The bit of the tapestry that stood out for me was a depiction of Moses striking the rock at Ka’desh. What’s significant about it is that Moses has horns- and as a Jewish participant said – we know who else has horns. So what does this say about Moses and derivatively about Jews? It’s not unusual to have Moses depicted with horns in Christian art. Perhaps the most famous is Michelangelo’s statue of Moses in The Church of St Peter in Chains in Rome. Did Michelangelo really think Moses had horns? How on earth did this come about?
It’s thought to have originated with Jerome who translated the Hebrew bible into Latin. Exodus 34:29-30 says when Moses came down from Mt Sinai, having seen God face to face and having received the Ten Commandments ‘The skin of his face shone because he had been talking with God. When Aaron and all the Israelites saw Moses, the skin of his face was shining, and they were afraid to come near him’. It’s the word for shining that’s caused the problem.

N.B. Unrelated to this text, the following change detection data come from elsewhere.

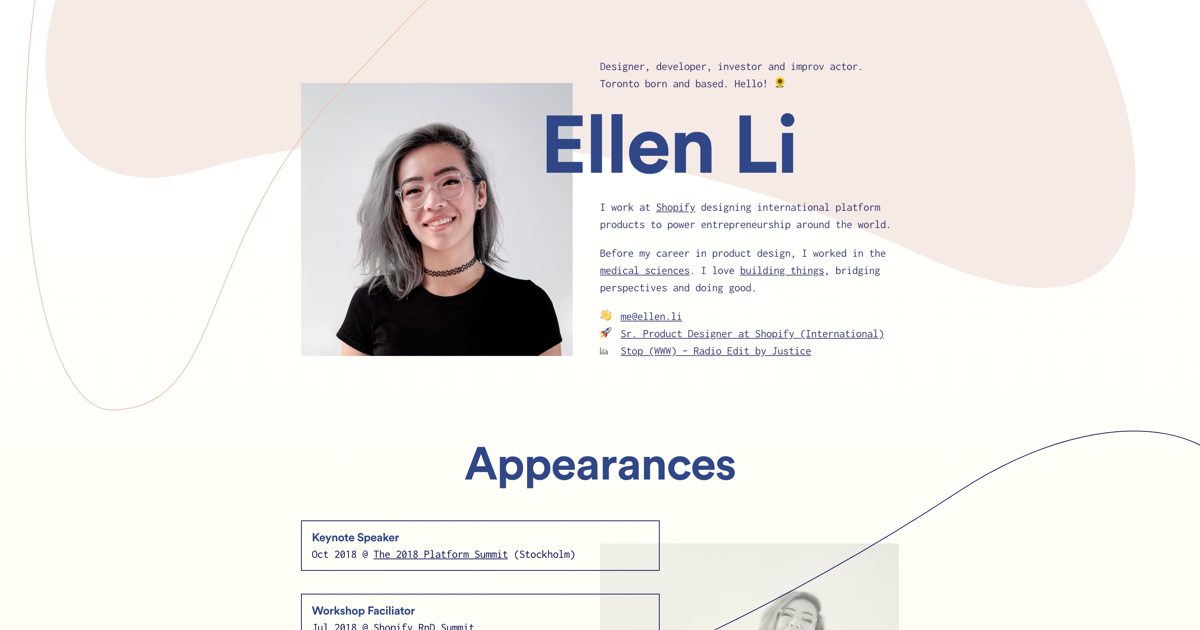
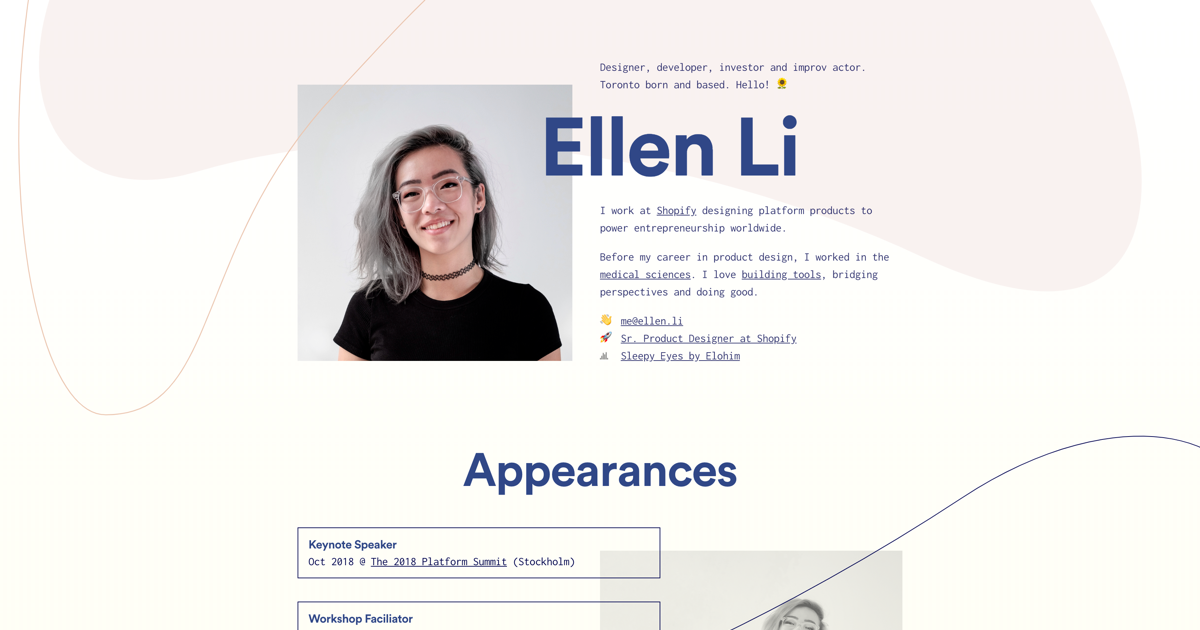
copy tweak and color tweak for better contrast

diff --git a/index.html b/index.html
@@ -30,14 +30,14 @@
 				</p>
 				<div class="bio">
 						<p>
-							I work at <a href="https://www.shopify.com" target="_blank">Shopify</a> designing international platform products to power entrepreneurship around the world.
+							I work at <a href="https://www.shopify.com" target="_blank">Shopify</a> designing platform products to power entrepreneurship worldwide.
 						</p>
 						<p>
-							Before my career in product design, I worked in the <a href="http://www.sickkids.ca/Research/index.html" target="_blank">medical sciences</a>. I love <a href="http://ellen.li/up-next" target="_blank" title="Up Next">building things</a>, bridging perspectives and doing good.
+							Before my career in product design, I worked in the <a href="http://www.sickkids.ca/Research/index.html" target="_blank">medical sciences</a>. I love <a href="http://ellen.li/up-next" target="_blank" title="Up Next">building tools</a>, bridging perspectives and doing good.
 						</p>
 						<p>
 						👋 <a href="mailto:me@ellen.li">me@ellen.li</a><br />
-						🚀 <a href="https://www.linkedin.com/in/ellen-li" target="_blank">Sr. Product Designer at Shopify (International)</a><br />
+						🚀 <a href="https://www.linkedin.com/in/ellen-li" target="_blank">Sr. Product Designer at Shopify</a><br />
 						<span id="equalizer"></span> <a href="https://www.last.fm/user/enspirit" target="_blank"><span id="nowPlaying"></span></a>
 					</p>
 				</div>

diff --git a/css/style.css b/css/style.css
@@ -127,7 +127,7 @@ section:last-of-type {
   justify-content: center;
   align-content: center;
   grid-template-columns: 20% 20% 10% 45% 5%;
-  grid-template-rows: 35px 145px;
+  grid-template-rows: 36px 145px;
   grid-template-areas:
               "... ... ... tagline tagline"
               "... ... name name name"
@@ -260,7 +260,7 @@ article h2 {
   background-blend-mode: multiply;
   mix-blend-mode: multiply;
   filter: grayscale(100%);
-  opacity: 0.5;
+  opacity: 0.6;
   grid-column: 2 / span 2;
   grid-row: 1 / span 2;
   z-index: 0;
@@ -324,7 +324,7 @@ article h2 {
   display: flex;
   align-items: center;
   justify-content: center;
-  fill: #F5E8E2;
+  fill: #F8F1EF;
   opacity: 0.9;
   top: -29% !important;
   width: 95%;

It seems the word in the Hebrew text is qaran or keren and while it can refer to a ray of light it can also refer to a horn. in Jerome’s latin translation he used the word ‘cornuta’ which certainly means a horn – of both the musical and animal kind. According to a commentary Jerome wrote to accompany his translation, he chose ‘horned’ as a metaphor for strength and authority which was not unusual as horns in the ancient world were often seen as symbols of power. However they did come to be associated with Satan and to the shame of Christianity contributed to the demonization of Jews for most of Christian history. In a visit to Poland a number of years ago there was often a horned figure on the periphery of nativity and crucifixion scenes.
So whether the translation of ‘keren’ was a mistake, a choice to show Moses’ authority, it had consequences which influenced people’s understanding of Jews for many centuries. Medieval Christendom abounded with stories and rumours about Jews, all of which we know were untrue. Jews were often in danger for their lives, particularly at this time of year when the stories of the Passion of Jesus led many to see Jews as God-killers. Often Jews would be advised to stay off the streets over the Easter weekend for their own safety.
It’s because of this memory that the second interfaith event was so meaningful. This afternoon, Good Friday, Interfaith Glasgow had invited interested people to attend the Catholic commemoration of the Passion and Death of Jesus. Part of the service is a reading of the Passion from the Gospel of St John. In this account there‘s a lot of talk about the Jews and the High Priests who were conspirators in sentencing Jesus to death. In the past when the scriptures were taken at face value this was taken as further evidence of the Jews as Christ – killers. Things have changed so much so that here I was this afternoon sitting with Jewish friends listening to this reading in a Catholic church with the opportunity to talk about it and ask questions afterwards. It was good to explain how scriptures are religious writings and not to be taken literally – that they reflect a theological position and in John’s case represent growing tensions between the synagogue and the Church. The Church acknowledges that Jesus was put to death by Roman authority and even though some Jewish leaders may have conspired in his death, it’s wrong to blame all Jews for this.
If ever there was a sign that things had changed this was it. Afterwards our Jewish friends were going off to celebrate the first day of Pesach, the foundational feast of their faith and one which gives meaning and interpretation to the life of Jesus. Thank God we Catholics now appreciate and acknowledge our family relationship with Judaism. We rejoice in our friendships. And at this Easter period remember our Jewish brothers and sisters in the faith as we celebrate our own Passover with deeper meaning.